In the magnificent blue mountains of the Nilgiris that line the outskirts of Tamil Nadu lives the Toda tribe, a small indigenous community, known for their unique culture, traditions, and customs, which have been passed down from generation to genera...
In the magnificent blue mountains of the Nilgiris that line the outskirts of Tamil Nadu lives the Toda tribe, a small indigenous community, known for their unique culture, traditions, and customs, which have been passed down from generation to generation. Commanding attention for their unmistakably Grecian appearance, many claim they are Greek descendants who never left the land. Among their unique traditions is intricate embroidery on a nine-yard shawl, which is called Poothkulli.
This unparalleled art form has a GI status, which means it is protected from being plagiarised and has uniform pricing throughout markets. The art, practised mostly by Toda women, involves weaving a white cloth with black and red stripes (like bands) towards the end so that Poothkulli looks like a modern-day shawl. In between these bands, the women stitch a pattern using the age-old thread-count method.
Embroidery is done on the “inside” of Poothkulli so that the front has a rich embossed pattern but in effect you can use Poothkulli on both sides. This is the original reversible wear of Indian tradition!
The designs, slightly different for men and women, are geometrical with motifs from nature depicted in the embroidery. As the buffalo is sacred to Todas, it is one of the most popular patterns to feature. Black and red parallel striped bands form the base design for all Poothkullis. The embroidery is done in between and around these bands in a systematic manner.

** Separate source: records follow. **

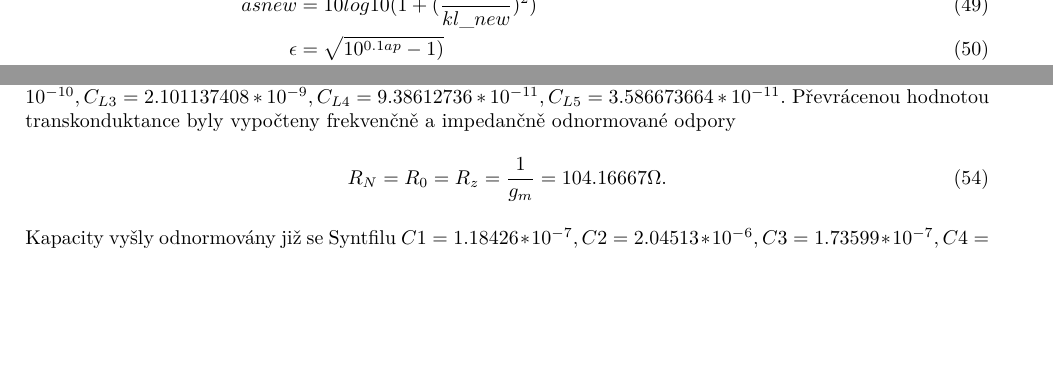
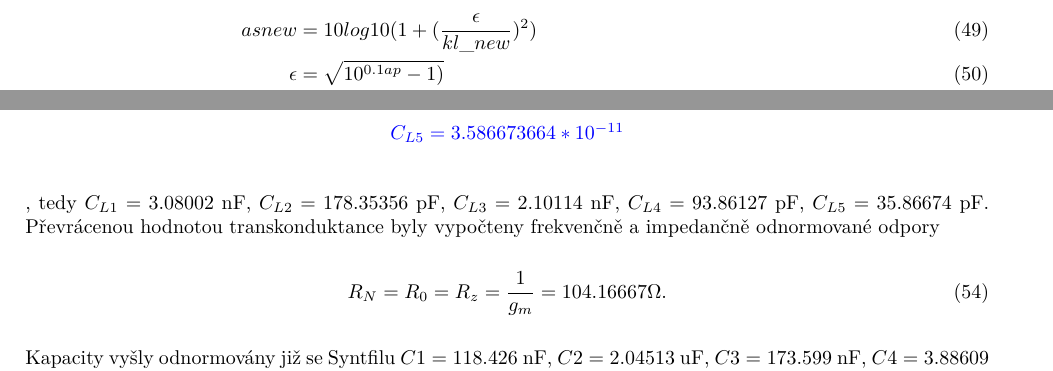
Before and after one commit to adamcovaklara/BP-OTA, a LaTeX document (text/bproj.tex): two parts of pages 20 and 23 of 25 before the commit and two parts of pages 20 and 24 of 26 after it, joined at a grey line, cut at the place of the change, the shorter picture padded with empty space. Compiled offline with pdfLaTeX.

Commit message:
Maple Output - fixed floating inductor || C, fixed 2nd order bandpass scheme, added changes to .tex file.

```diff
--- a/text/bproj.tex
+++ b/text/bproj.tex
@@ -620,11 +626,15 @@ Odnormované prvky byly vyčísleny následovně:
 \MapleOutput{ele\_BP := { C1 = 1.18426*10^{-7}  , C2 = 0.00000204513,  C3 = 1.73599 *10^{-7} , C4 = 0.00000388609,}}
 \MapleOutput{ C5 = 0.0000101698, L1 = 0.0000334204, L2 = 0.00000193526, L3 = 0.0000227988, L4 = 0.00000101846, }
 \MapleOutput{L5 = 3.89179 *10^{-7}, R0 = 1, Rz = 1.004}
-\noindent Kapacita kondenzátoru použitého při zapojení indukčnosti s OTA je rovna $C_L = L g_m ^2$. Byla uvažována minimální transkonduktance z datasheetu LM13700. Byly získány kapacity $C_{L1} = 3.080024064*10^{-9}, C_{L2} = 1.783535616*10^{-10}, C_{L3} = 2.101137408 *10^{-9}, C_{L4} = 9.38612736*10^{-11}, C_{L5} = 3.586673664*10^{-11}$. Převrácenou hodnotou transkonduktance byly vypočteny frekvenčně a impedančně odnormované odpory
+\noindent Kapacita kondenzátoru použitého při zapojení indukčnosti s OTA je rovna $C_L = L g_m ^2$. Byla uvažována minimální transkonduktance z datasheetu LM13700. Byly získány kapacity
+\MapleOutput{C_{L1} = 3.080024064*10^{-9}, C_{L2} = 1.783535616*10^{-10}, C_{L3} = 2.101137408 *10^{-9}, C_{L4} = 9.38612736*10^{-11},}
+\MapleOutput{C_{L5} = 3.586673664*10^{-11}},
+\noindent tedy $C_{L1} = 3.08002$ nF, $C_{L2} = 178.35356$ pF, $C_{L3} = 2.10114$ nF, $C_{L4} = 93.86127$ pF, $C_{L5} = 35.86674$ pF.
+\noindent Převrácenou hodnotou transkonduktance byly vypočteny frekvenčně a impedančně odnormované odpory
 \begin{align}
 R_N = R_0 = R_z = \frac{1}{g_m} = 104.16667 \Omega.
 \end{align}
-\noindent Kapacity vyšly odnormovány již se Syntfilu $C1 = 1.18426*10^{-7}  , C2 = 2.04513*10^{-6},  C3 = 1.73599 *10^{-7} , C4 = 3.88609*10^{-6}, C5 = 10.1698*10^{-6}$.
+\noindent Kapacity vyšly odnormovány již se Syntfilu $C1 = 118.426$ nF, $C2 = 2.04513$ uF,  $C3 = 173.599$ nF, $C4 = 3.88609$ uF, $C5 = 10.1698$ uF.
 \section{Simulace s výsledky ze Syntfilu}
 \noindent Vypočtené prvky byly dosazeny do schématu v Multisimu.
 \begin{figure}[H]
```
Also changed, not shown: text/bp2.png, text/bp22.png, text/bp42.png (added), text/bp4sch.png, text/bproj.pdf, text/high-pass.png, text/maple.png, text/maple2.png, text/bproj.tex (6 more changed lines), 3 other files.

The patterns made to the left of the black band are known as karnol while the ones on the right are called karthal. The Todas drape Poothkulli across themselves much like Grecian robes, adding more testimony to the Greek descendant theory.
At a wedding in Toda community, people wear heavily embroidered Poothkullis that have been passed down generations as heirloom. Interestingly, the most delightfully embroidered shawls are seen during funerals. Traditionally, vegetable fibre was used as threads. In recent times, modern embroidery threads are used.
Young girls of the Toda community learn the art from their mothers at an early age. They don’t need any stitching patterns to refer to or consult any rule books to create these beautiful patterns that are passed skilfully by hand.
Toda embroidery was on the brink of extinction but help and funding from NGOs and developmental organisations helped in preserving the art form. In keeping with contemporary trends, you can witness traditional embroidery not just as Poothkulli shawls but in articles of everyday use like bags, table mats and bed covers, providing an opportunity for the art form to thrive in the modern world.